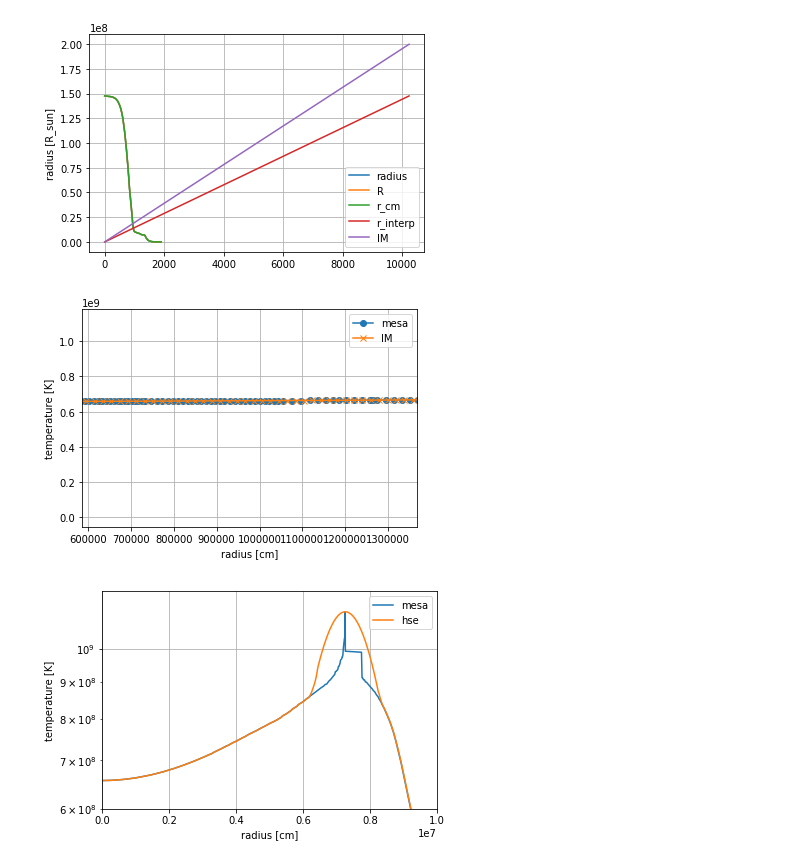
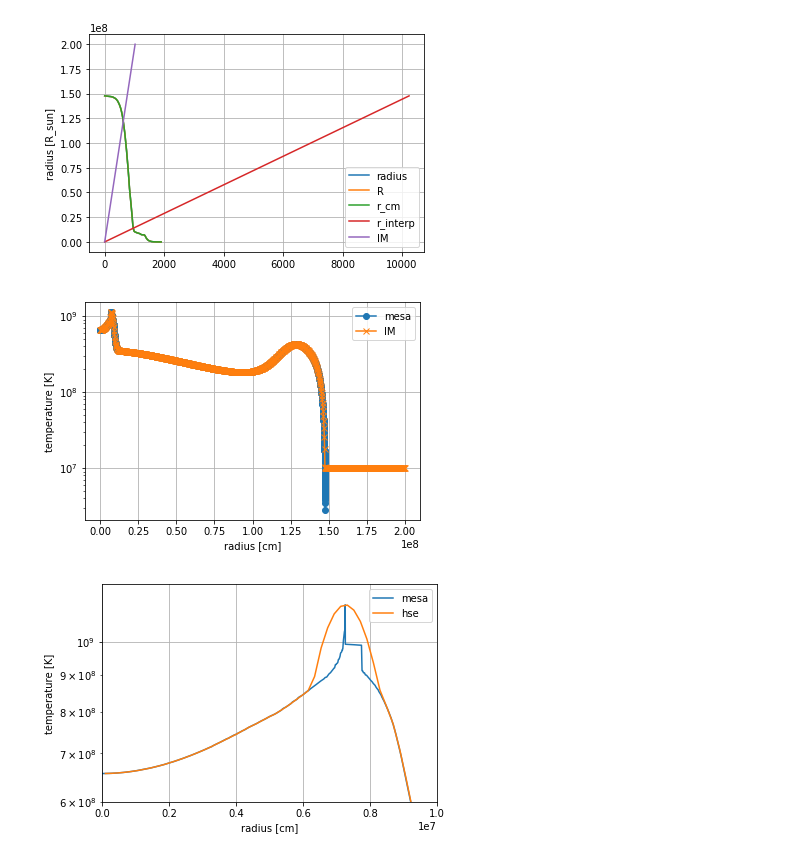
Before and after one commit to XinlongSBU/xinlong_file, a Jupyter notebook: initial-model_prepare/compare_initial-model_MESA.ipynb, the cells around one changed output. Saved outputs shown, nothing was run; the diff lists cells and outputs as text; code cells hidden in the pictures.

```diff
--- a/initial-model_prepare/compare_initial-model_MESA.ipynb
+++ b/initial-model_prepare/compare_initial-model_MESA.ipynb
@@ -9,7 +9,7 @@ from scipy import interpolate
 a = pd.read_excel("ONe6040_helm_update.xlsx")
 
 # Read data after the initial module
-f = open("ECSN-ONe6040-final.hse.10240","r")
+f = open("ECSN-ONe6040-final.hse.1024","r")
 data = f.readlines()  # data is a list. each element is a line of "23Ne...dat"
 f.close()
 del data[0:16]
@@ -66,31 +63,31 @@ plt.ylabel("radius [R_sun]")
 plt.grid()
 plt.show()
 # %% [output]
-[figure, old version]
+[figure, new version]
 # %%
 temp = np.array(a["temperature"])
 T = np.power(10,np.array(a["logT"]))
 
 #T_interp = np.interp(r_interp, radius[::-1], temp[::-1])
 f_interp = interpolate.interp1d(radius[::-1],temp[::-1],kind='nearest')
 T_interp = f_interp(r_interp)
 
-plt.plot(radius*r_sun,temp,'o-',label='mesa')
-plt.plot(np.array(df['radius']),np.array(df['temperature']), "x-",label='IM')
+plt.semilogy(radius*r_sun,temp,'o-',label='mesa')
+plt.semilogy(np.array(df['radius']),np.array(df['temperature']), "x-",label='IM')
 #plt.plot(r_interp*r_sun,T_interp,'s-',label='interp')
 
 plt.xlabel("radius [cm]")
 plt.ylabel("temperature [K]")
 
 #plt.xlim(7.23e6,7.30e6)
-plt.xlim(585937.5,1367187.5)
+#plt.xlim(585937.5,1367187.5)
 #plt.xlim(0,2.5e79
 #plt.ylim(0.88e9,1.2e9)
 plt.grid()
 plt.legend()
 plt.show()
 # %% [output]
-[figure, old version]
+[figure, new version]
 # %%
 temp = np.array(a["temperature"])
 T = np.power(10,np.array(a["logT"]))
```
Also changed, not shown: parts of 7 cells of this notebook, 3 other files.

_ _ _

**Assignment:** Among the lines above, find those containing the word "data" and copy each.

**Exercise solution:**
 # Read data after the initial module
 data = f.readlines()  # data is a list. each element is a line of "23Ne...dat"
 del data[0:16]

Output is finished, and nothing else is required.